What inspires you? Who are your favorite artists? What styles or art movements inspire your work?
Although I learn from and admire all art forms, I am still most inspired by the natural world around me and by the ancient art and craft of, usually, anonymous peoples. One artist from the 20th century I greatly admire is Constantine Brancusi, who was, not too surprisingly, inspired by ancient art.
Do you lean more towards form or function in your work?
I am equally interested in functional work and sculpture. Often, when I am starting back to work in my studio after an absence of time, I begin my routine with small cups. They are human scale and feel familiar and comforting, like coming home to a quiet space. Over the next few days or weeks, a thread of an idea starts humming in my mind and the beginnings of a new series of sculpture seems to blossom from the small works I am making.

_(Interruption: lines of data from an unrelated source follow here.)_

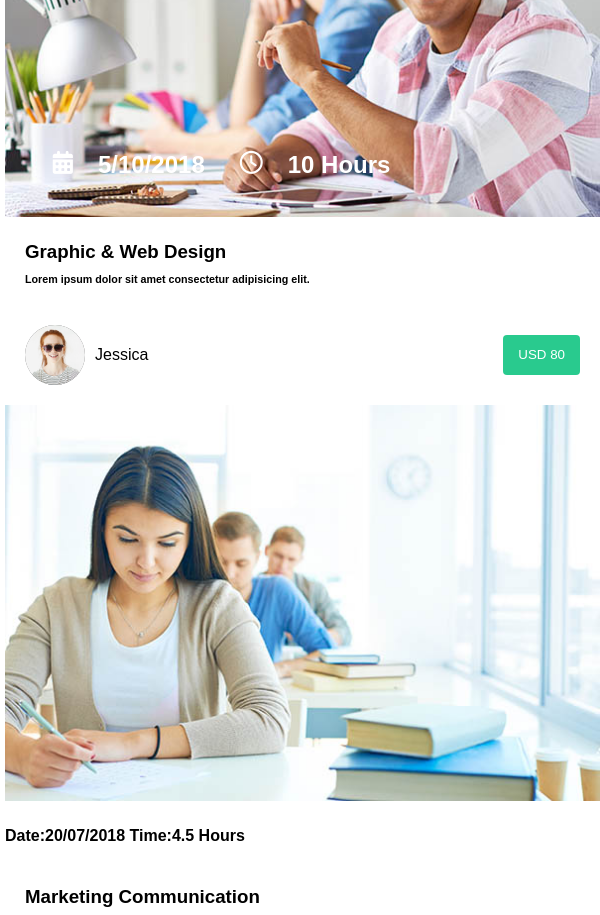
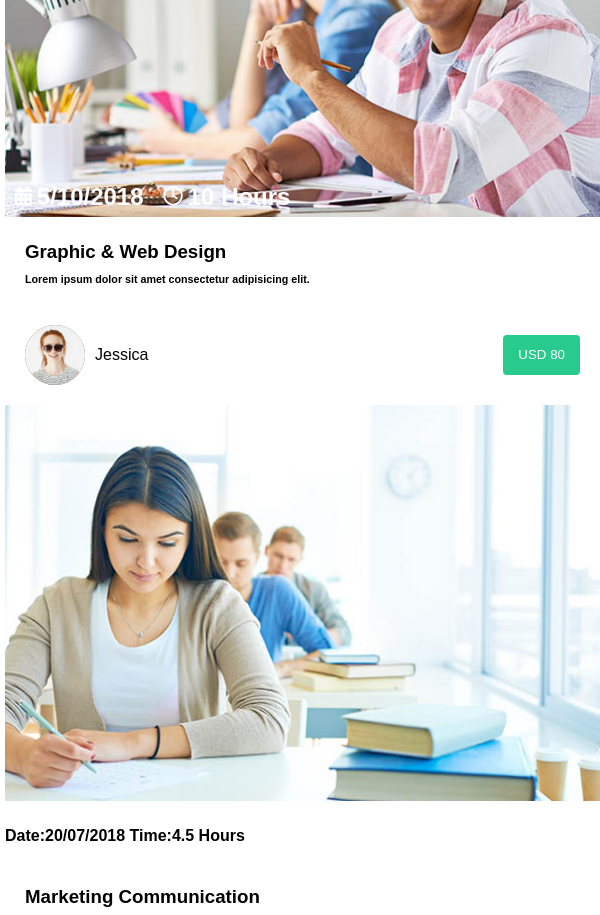
Before and after one commit to dejanino/sedcnis_2019, a plain HTML site: page website.html in a window 600 px wide. Shown: the part 5460-6375 px from the top of the page. Drawn offline with Linux system fonts and the light colour scheme.

Commit message:
izmena na website

```diff
--- a/css/style.css
+++ b/css/style.css
@@ -349,21 +349,21 @@ form {
 .courses-input {
     position: absolute;
     display: flex;
-    flex-direction: row;
+    align-items: center;
     color: white;
-    bottom: 10%;
-    padding: 10px;
-    bottom: 3%;
-    left: 3%;
+    bottom: 0;
+    padding: 4vw;
+    font-size: 16px;
 }
 
 .courses-input h2 {
-    padding: 0 15px 0 5px;
+    margin: 0;
+    margin-right: 20px;
 }
 
 .courses-input i {
-    font-size: 23px;
-
+    margin-right: 5px;
+    font-size: 1.2em;
 }
 
 .courses-text {
@@ -598,15 +598,8 @@ footer {
     .signup-form input {
         font-size: 0.9em;
     }
-    .courses-input i {
-
-        display: flex;
-        flex-direction: row;
-        color: white;
-        bottom: 10%;
-        padding: 20px;
-        bottom: 3%;
-        left: 3%;
+    .courses-input {
+        padding: 10px;
     }
 }
 
@@ -630,14 +623,6 @@ footer {
         font-size: 0.9em;
     }
     .courses-input i {
-
-        display: flex;
-        flex-direction: row;
-        color: white;
-        bottom: 10%;
-        padding: 20px;
-        bottom: 3%;
-        left: 3%;
     }
 }
 
```
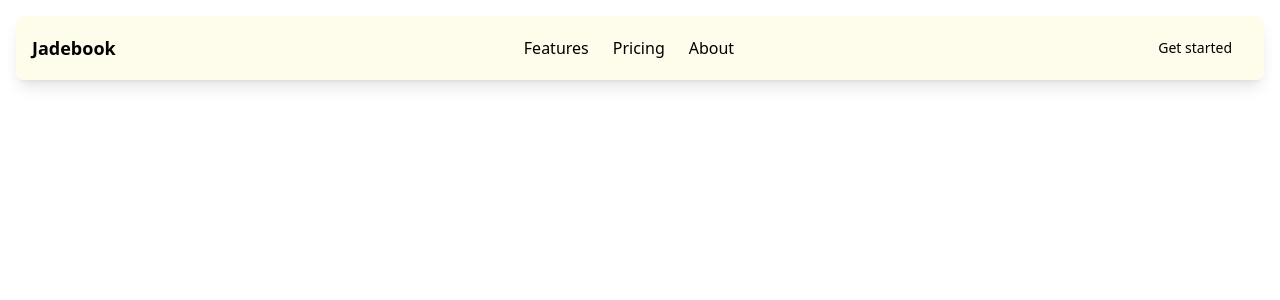
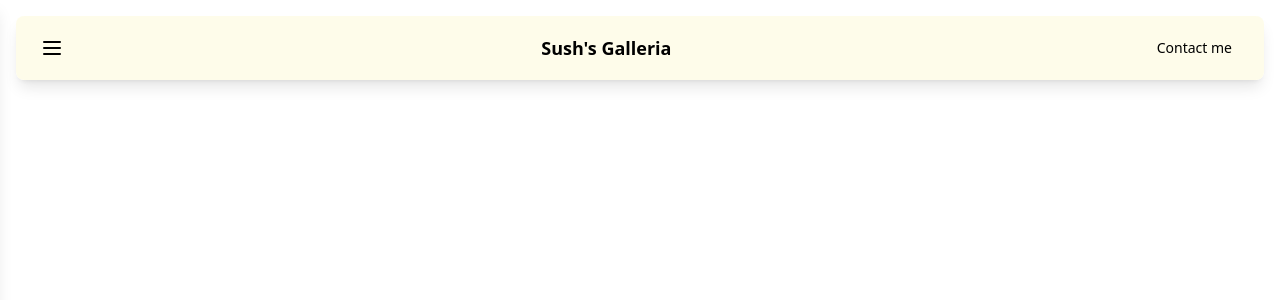
Before and after one commit to SUSH9391/sush-s-galleria, a React (Vite) app: page / in a window 1280 px wide. Shown: the top 300 px of the page. Built offline with nearby package versions, Linux system fonts and the light colour scheme.

Commit message:
refactored navbar with sidebar

```diff
--- a/src/components/Navbar.jsx
+++ b/src/components/Navbar.jsx
@@ -42,7 +42,24 @@ export default function Navbar() {
       }
     >
       <div className="max-w-7xl mx-auto px-4 h-full flex items-center justify-between">
-        {/* Logo */}
+        {/* Left: Hamburger button */}
+        <button
+          className="p-2 rounded-md focus:outline-none focus:ring-2 focus:ring-offset-2"
+          aria-label={menuOpen ? "Close menu" : "Open menu"}
+          aria-expanded={menuOpen}
+          onClick={() => setMenuOpen((s) => !s)}
+        >
+          {/* Icon morph: hamburger -> X */}
+          <svg className="w-6 h-6" viewBox="0 0 24 24" fill="none" stroke="currentColor">
+            {menuOpen ? (
+              <path strokeWidth="2" strokeLinecap="round" strokeLinejoin="round" d="M6 18L18 6M6 6l12 12" />
+            ) : (
+              <path strokeWidth="2" strokeLinecap="round" strokeLinejoin="round" d="M4 6h16M4 12h16M4 18h16" />
+            )}
+          </svg>
+        </button>
+
+        {/* Center: Logo */}
         <div className="flex items-center gap-4">
           <a className="flex items-center no-underline" href="/">
             <div
@@ -50,60 +67,31 @@ export default function Navbar() {
                 "transition-transform duration-300 ease-in-out transform " +
                 (isShrunk ? "scale-90" : "scale-100")
               }
-              style={{ transformOrigin: "left center" }}
+              style={{ transformOrigin: "center" }}
             >
               {/* Replace with svg/logo */}
-              <span className="font-semibold text-lg">Jadebook</span>
+              <span className="font-semibold text-lg">Sush's Galleria</span>
             </div>
           </a>
         </div>
 
-        {/* Desktop nav */}
-        <nav className="hidden md:flex items-center gap-6">
-          <a className="hover:underline" href="#features">Features</a>
-          <a className="hover:underline" href="#pricing">Pricing</a>
-          <a className="hover:underline" href="#about">About</a>
-        </nav>
-
-        {/* Right side: CTA + Mobile hamburger */}
-        <div className="flex items-center gap-3">
-          <a
-            className={
-              "px-4 rounded-md text-sm font-medium transition-all duration-200 " +
-              (isShrunk ? "py-1" : "py-2")
-            }
-            href="/signup"
-          >
-            Get started
-          </a>
-
-          {/* Hamburger button (visible on small screens) */}
-          <button
-            className="md:hidden p-2 rounded-md focus:outline-none focus:ring-2 focus:ring-offset-2"
-            aria-label={menuOpen ? "Close menu" : "Open menu"}
-            aria-expanded={menuOpen}
-            onClick={() => setMenuOpen((s) => !s)}
-          >
-            {/* Icon morph: hamburger -> X */}
-            <svg className="w-6 h-6" viewBox="0 0 24 24" fill="none" stroke="currentColor">
-              {menuOpen ? (
-                <path strokeWidth="2" strokeLinecap="round" strokeLinejoin="round" d="M6 18L18 6M6 6l12 12" />
-              ) : (
-                <path strokeWidth="2" strokeLinecap="round" strokeLinejoin="round" d="M4 6h16M4 12h16M4 18h16" />
-              )}
-            </svg>
-          </button>
-        </div>
+        {/* Right: Contact button */}
+        <a
+          className="px-4 py-2 rounded-md text-sm font-medium transition-all duration-200"
+          href="/contact"
+        >
+          Contact me
+        </a>
       </div>
 
-      {/* Mobile menu overlay/drawer */}
-      {/* Using fixed full-width panel that animates from top. md:hidden ensures it's only for small screens */}
+      {/* Side menu overlay/drawer */}
+      {/* Using fixed full-height panel that animates from left. */}
       <div
         className={
-          "md:hidden fixed left-0 right-0 top-0 z-40 transition-transform duration-300 ease-in-out " +
+          "fixed left-0 top-0 h-full z-40 transition-transform duration-300 ease-in-out " +
           (menuOpen
-            ? "translate-y-0 pointer-events-auto"
-            : "-translate-y-full pointer-events-none")
+            ? "translate-x-0 pointer-events-auto"
+            : "-translate-x-full pointer-events-none")
         }
         aria-hidden={!menuOpen}
       >
@@ -117,15 +105,15 @@ export default function Navbar() {
         {/* Panel */}
         <div
           className={
-            "relative bg-white/95 backdrop-blur-sm pt-5 pb-8 shadow-lg max-h-screen overflow-auto"
+            "relative bg-white/95 backdrop-blur-sm w-80 h-full shadow-lg overflow-auto"
           }
           role="dialog"
           aria-modal="true"
         >
-          <div className="max-w-7xl mx-auto px-4">
-            <div className="flex items-center justify-between">
+          <div className="p-6">
+            <div className="flex items-center justify-between mb-6">
               <a href="/" className="no-underline">
-                <span className="font-semibold text-lg">Jadebook</span>
+                <span className="font-semibold text-lg">Sush's Galleria</span>
               </a>
               <button
                 className="p-2 rounded-md focus:outline-none focus:ring-2 focus:ring-offset-2"
@@ -138,12 +126,12 @@ export default function Navbar() {
               </button>
             </div>
 
-            <nav className="mt-6 flex flex-col gap-4 text-lg">
-              <a className="block py-2" href="#features" onClick={() => setMenuOpen(false)}>Features</a>
-              <a className="block py-2" href="#pricing" onClick={() => setMenuOpen(false)}>Pricing</a>
-              <a className="block py-2" href="#about" onClick={() => setMenuOpen(false)}>About</a>
+            <nav className="flex flex-col gap-4 text-lg">
+              <a className="block py-2 hover:bg-gray-100 rounded px-2" href="#features" onClick={() => setMenuOpen(false)}>Features</a>
+              <a className="block py-2 hover:bg-gray-100 rounded px-2" href="#pricing" onClick={() => setMenuOpen(false)}>Pricing</a>
+              <a className="block py-2 hover:bg-gray-100 rounded px-2" href="#about" onClick={() => setMenuOpen(false)}>About</a>
               <a
-                className="mt-3 inline-block px-4 py-2 rounded-md font-medium"
+                className="mt-3 inline-block px-4 py-2 rounded-md font-medium bg-blue-500 text-white hover:bg-blue-600"
                 href="/signup"
                 onClick={() => setMenuOpen(false)}
               >
```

I never assign a more important status to a sculpture over a cup, to me, all endeavors are of the same value.
As this exhibit celebrates Southern ceramicists, does your work reflect your Southern background in any way?
I think the Texas landscape has had a profound influence on me. My husband and I spend almost every weekend at a cabin in the hill country, where I can walk in a beautiful boulder strewn landscape and observe the animals and birds. It is especially thrilling for me during bird and butterfly migrations. I sometimes incorporate in my clay textures from stones and wood I find on my walks.
How does it feel seeing your work on display at the Ogden Museum of Southern Art?
Last year, I was able to come to the Ogden Museum for the first time and see the cup show. It was such fun for me to see my finished pieces in a pristine environment instead of the usual clutter in my studio. I was also impressed with the strong exhibitions all throughout the museum, I highly recommend this museum to all who are coming to New Orleans.
Do you have any advice/words of wisdom for other working artists?
My only advice to other artists is to keep on working. Through your work you will know yourself more fully.
Where else can we find your work? Are you preparing for any future exhibits?
I have been selected to be in the Fayetteville Clay Invitational at the Red and White Gallery, Fayetteville, Texas, opening October 13. Also, I will join 60 Texas clay artists at the Texas Clay Festival in Gruene, Texas, October 27 and 28. Or you may visit my studio in Austin, Texas by appointment. www.marianhaigh.com